> _Work instructions_
Your answer must be the full listing below, restated word for word, with no pictures in it.

────────

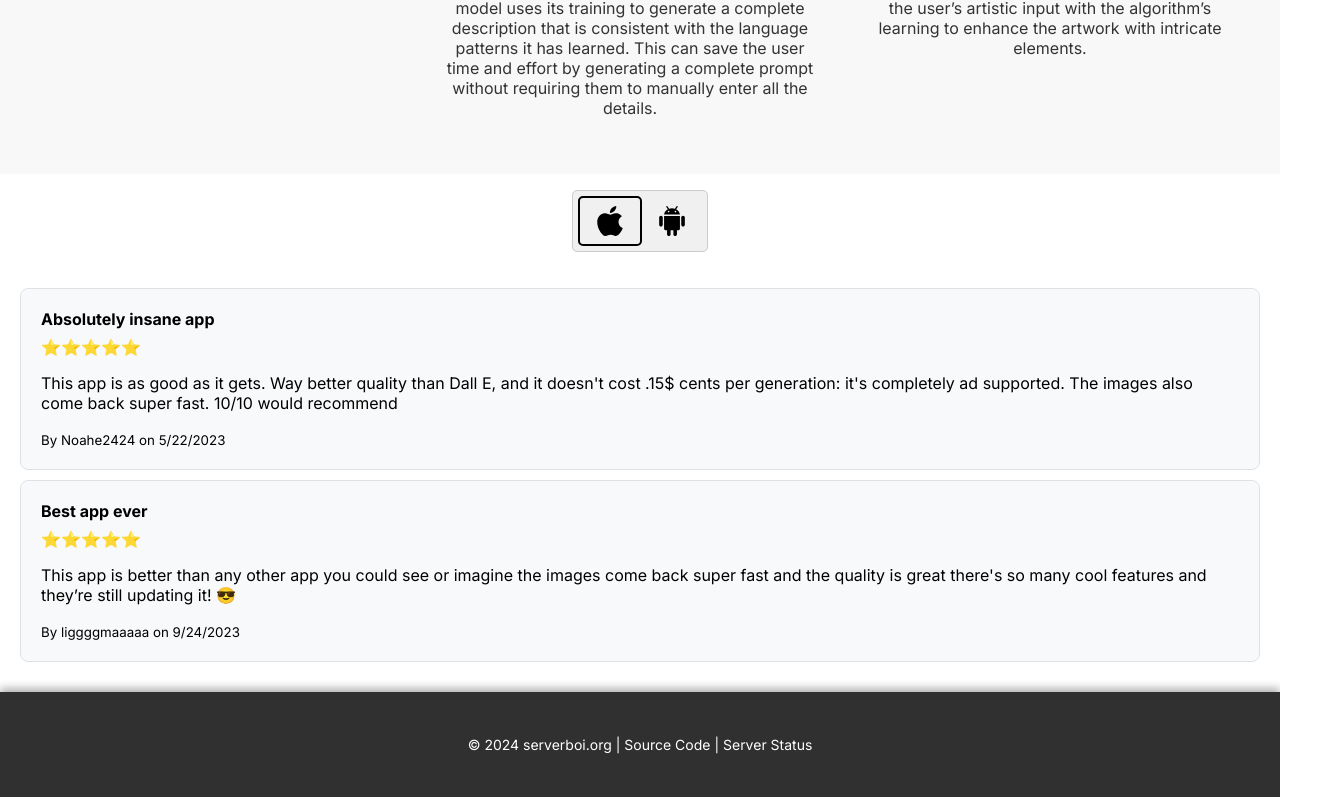
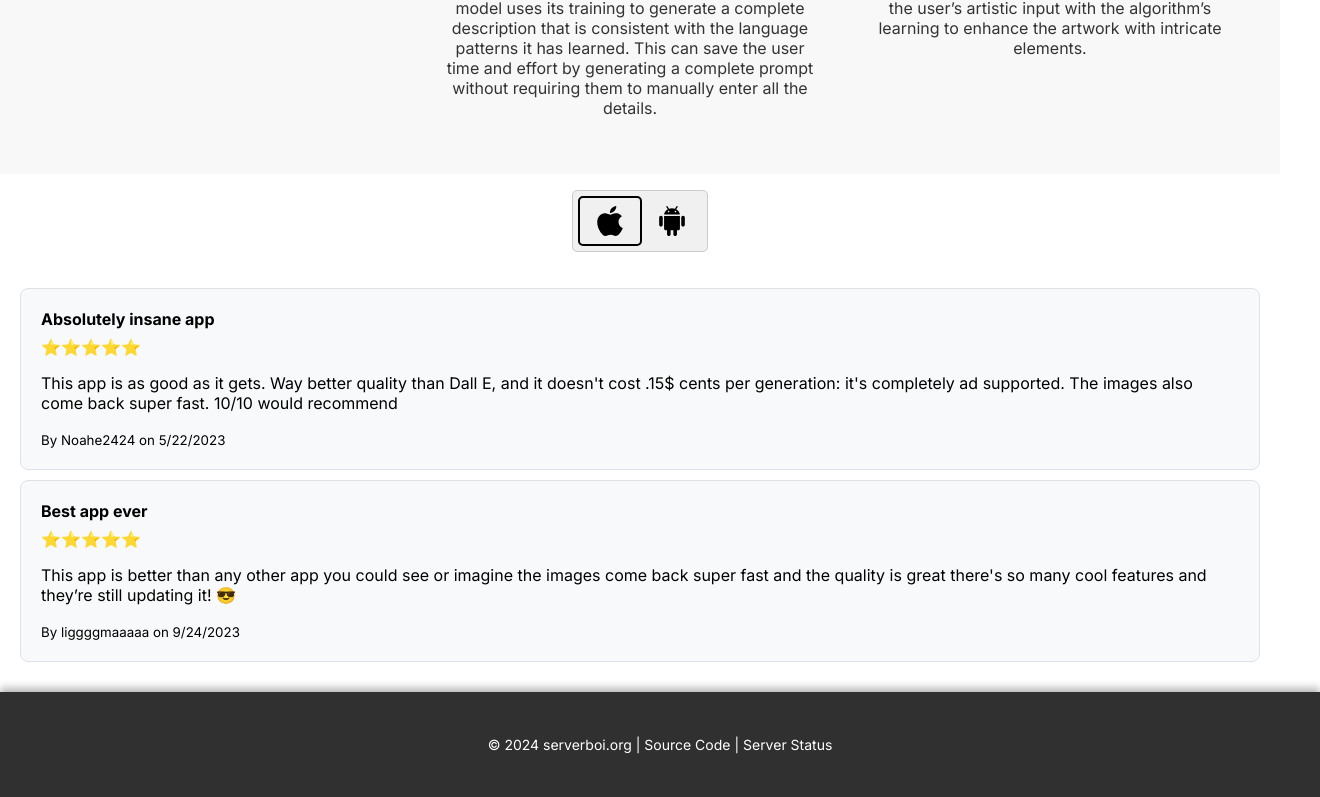
Before and after one commit to JakeTurner616/Real-Art-AI-website, a React (Create React App) app: page / in a window 1280 px wide. Shown: the part 1889-2686 px from the top of the page, 1320 px wide, since content can reach past the window. Built offline with nearby package versions, Linux system fonts and the light colour scheme.

Commit message:
adjust footer css and change sitemap path in robots.txt

```diff
--- a/src/components/Footer/Footer.module.css
+++ b/src/components/Footer/Footer.module.css
@@ -1,5 +1,25 @@
+html, body {
+  height: 100%;
+  margin: 0; /* Remove default margin */
+  width: 100vw;
+}
+
+body {
+  display: flex;
+  flex-direction: column;
+  overflow-x: hidden;
+}
+
+.content {
+  flex: 1; /* This ensures the content takes up the available space */
+  max-width: 1200px;
+  margin: 0 auto;
+  padding: 10px;
+}
+
 .footer {
-  position: relative;
+  position: relative; /* Change this to 'fixed' in the media query for tall screens */
+  width: 100vw;
   bottom: 0;
   left: 0;
   background-color: hsl(0, 0%, 19%);
@@ -10,16 +30,10 @@
   font-size: 14px;
 }
 
-.content {
-  max-width: 1200px;
-  margin: 0 auto;
-  padding: 10px;
-}
-
 .termsLink, .rssFeed a {
-  color: #ffffff; /* A bright, but not too harsh, color for visibility */
+  color: #ffffff;
   text-decoration: none;
-  transition: color 0.3s ease, opacity 0.3s ease; /* Smooth transition for hover effects */
+  transition: color 0.3s ease, opacity 0.3s ease;
 }
 
 .madeWith {
@@ -30,8 +44,3 @@
 .termsLink:hover, .rssFeed a:hover {
   text-decoration: underline;
 }
-
-body {
-  position: relative;
-  overflow-x: hidden; /* Prevent horizontal overflow */
-}
```
Also changed, not shown: public/robots.txt.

────────

> _Written answer_
Before and after one commit to JakeTurner616/Real-Art-AI-website, a React (Create React App) app: page / in a window 1280 px wide. Shown: the part 1889-2686 px from the top of the page, 1320 px wide, since content can reach past the window. Built offline with nearby package versions, Linux system fonts and the light colour scheme.

Commit message:
adjust footer css and change sitemap path in robots.txt

```diff
--- a/src/components/Footer/Footer.module.css
+++ b/src/components/Footer/Footer.module.css
@@ -1,5 +1,25 @@
+html, body {
+  height: 100%;
+  margin: 0; /* Remove default margin */
+  width: 100vw;
+}
+
+body {
+  display: flex;
+  flex-direction: column;
+  overflow-x: hidden;
+}
+
+.content {
+  flex: 1; /* This ensures the content takes up the available space */
+  max-width: 1200px;
+  margin: 0 auto;
+  padding: 10px;
+}
+
 .footer {
-  position: relative;
+  position: relative; /* Change this to 'fixed' in the media query for tall screens */
+  width: 100vw;
   bottom: 0;
   left: 0;
   background-color: hsl(0, 0%, 19%);
@@ -10,16 +30,10 @@
   font-size: 14px;
 }
 
-.content {
-  max-width: 1200px;
-  margin: 0 auto;
-  padding: 10px;
-}
-
 .termsLink, .rssFeed a {
-  color: #ffffff; /* A bright, but not too harsh, color for visibility */
+  color: #ffffff;
   text-decoration: none;
-  transition: color 0.3s ease, opacity 0.3s ease; /* Smooth transition for hover effects */
+  transition: color 0.3s ease, opacity 0.3s ease;
 }
 
 .madeWith {
@@ -30,8 +44,3 @@
 .termsLink:hover, .rssFeed a:hover {
   text-decoration: underline;
 }
-
-body {
-  position: relative;
-  overflow-x: hidden; /* Prevent horizontal overflow */
-}
```
Also changed, not shown: public/robots.txt.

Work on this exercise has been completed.